◆ Task details
This exercise asks for every line of the material that includes the word "xyflow".

◆ Exercise data
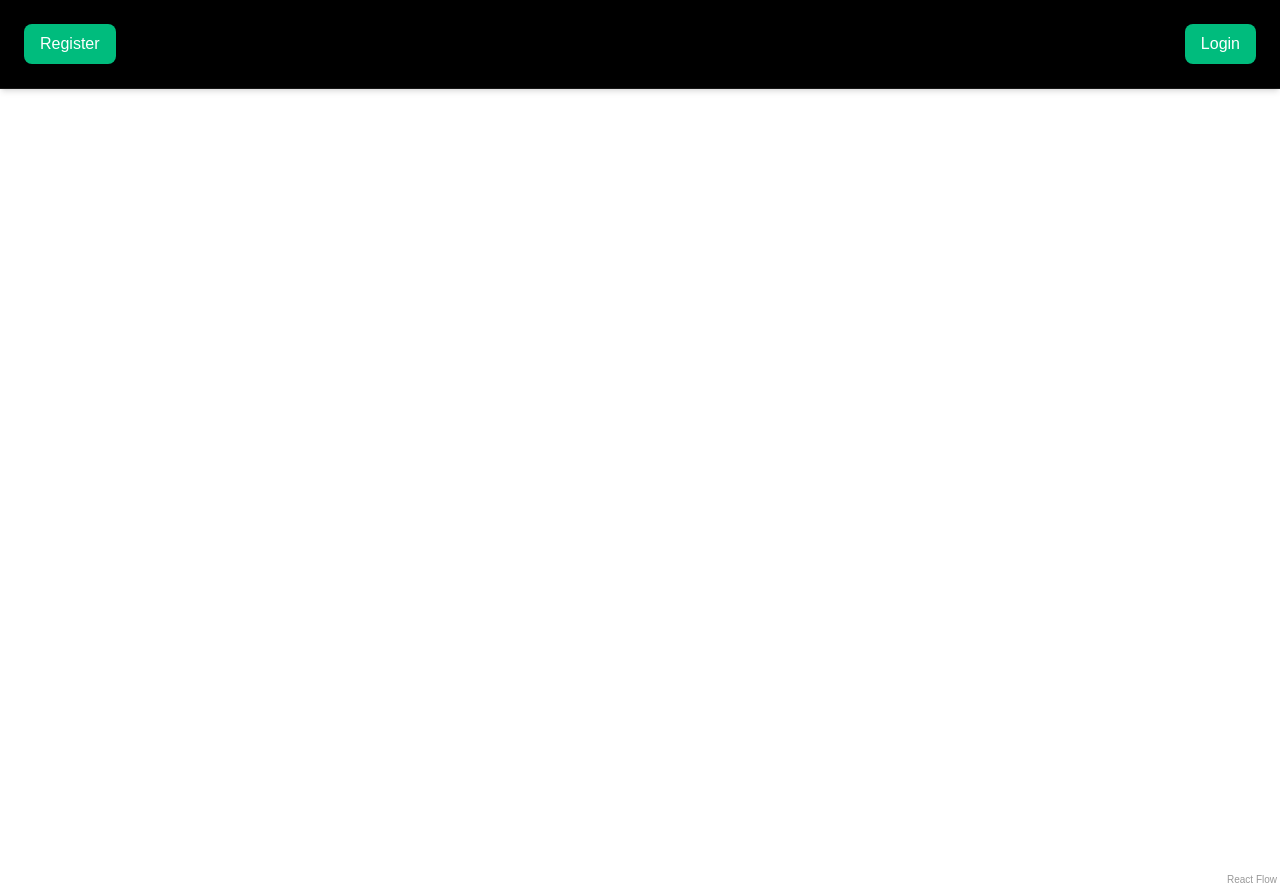
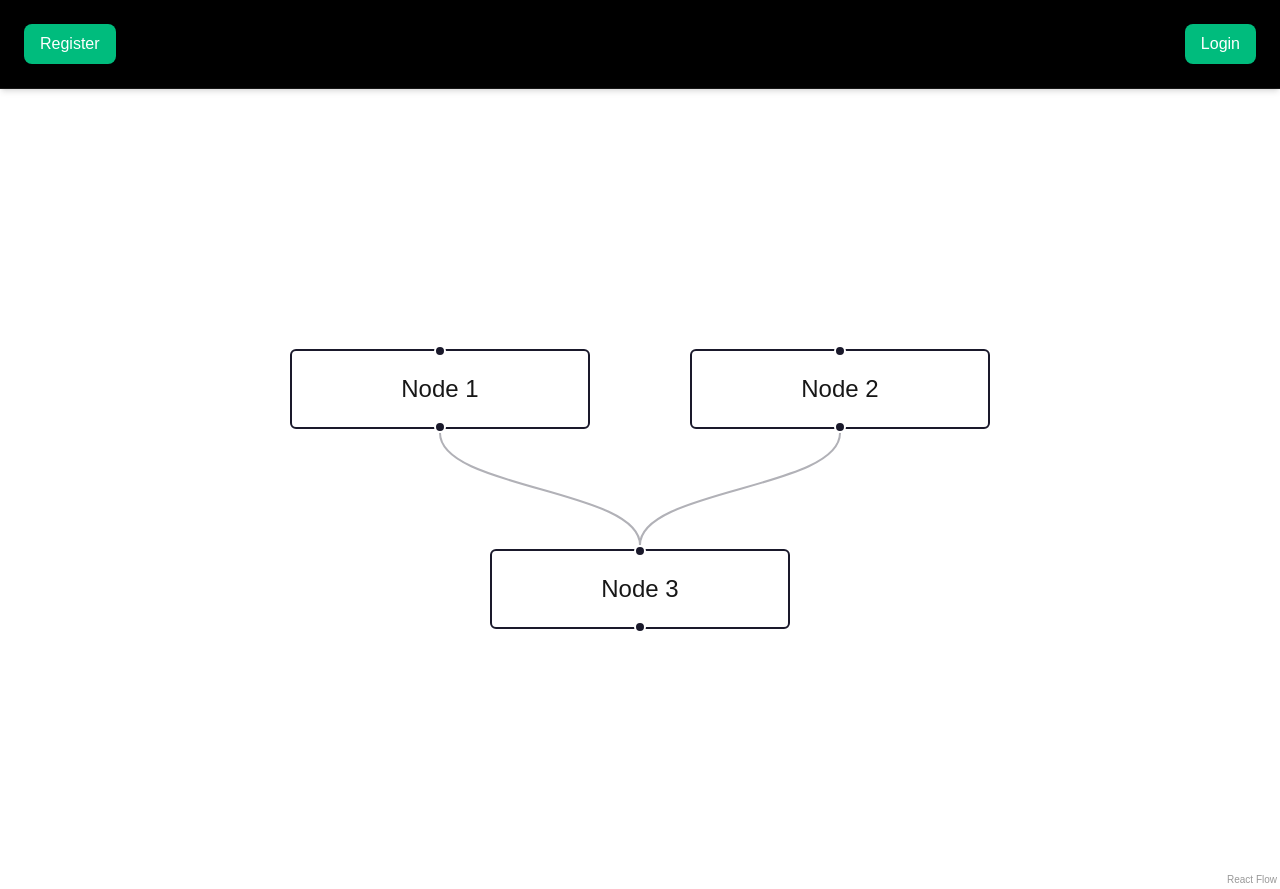
Before and after one commit to lfourage/Ariane-World-Builder, a Next.js app: page /1/schematizer in a window 1280 px wide. Built offline with nearby package versions, Linux system fonts and the light colour scheme; no server answers.

Commit message:
dummy node

```diff
--- a/components/pages/SchematizerPage.tsx
+++ b/components/pages/SchematizerPage.tsx
@@ -12,9 +12,16 @@ import {
 } from "@xyflow/react";
 import "@xyflow/react/dist/style.css";
 
+const initialNodes = [
+  { id: 'n1', position: { x: -100, y: 0 }, data: { label: 'Node 1' } },
+  { id: 'n2', position: { x: 100, y: 0 }, data: { label: 'Node 2' } },
+  { id: 'n3', position: { x: 0, y: 100 }, data: { label: 'Node 3' } },
+];
+const initialEdges = [{ id: 'n1-n3', source: 'n1', target: 'n3' }, { id: 'n2-n3', source: 'n2', target: 'n3' }];
+
 export default function SchematizerPage() {
-  const [nodes, setNodes] = useState<Array<Node>>([]);
-  const [edges, setEdges] = useState<Array<Edge>>([]);
+  const [nodes, setNodes] = useState<Array<Node>>(initialNodes);
+  const [edges, setEdges] = useState<Array<Edge>>(initialEdges);
 
   const onNodesChange = useCallback(
     (changes: NodeChange<Node>[]) =>
```
Also changed, not shown: 1 other file (tests, documents, lock files or other folders).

◆ Answer to this exercise
 } from "@xyflow/react";
 import "@xyflow/react/dist/style.css";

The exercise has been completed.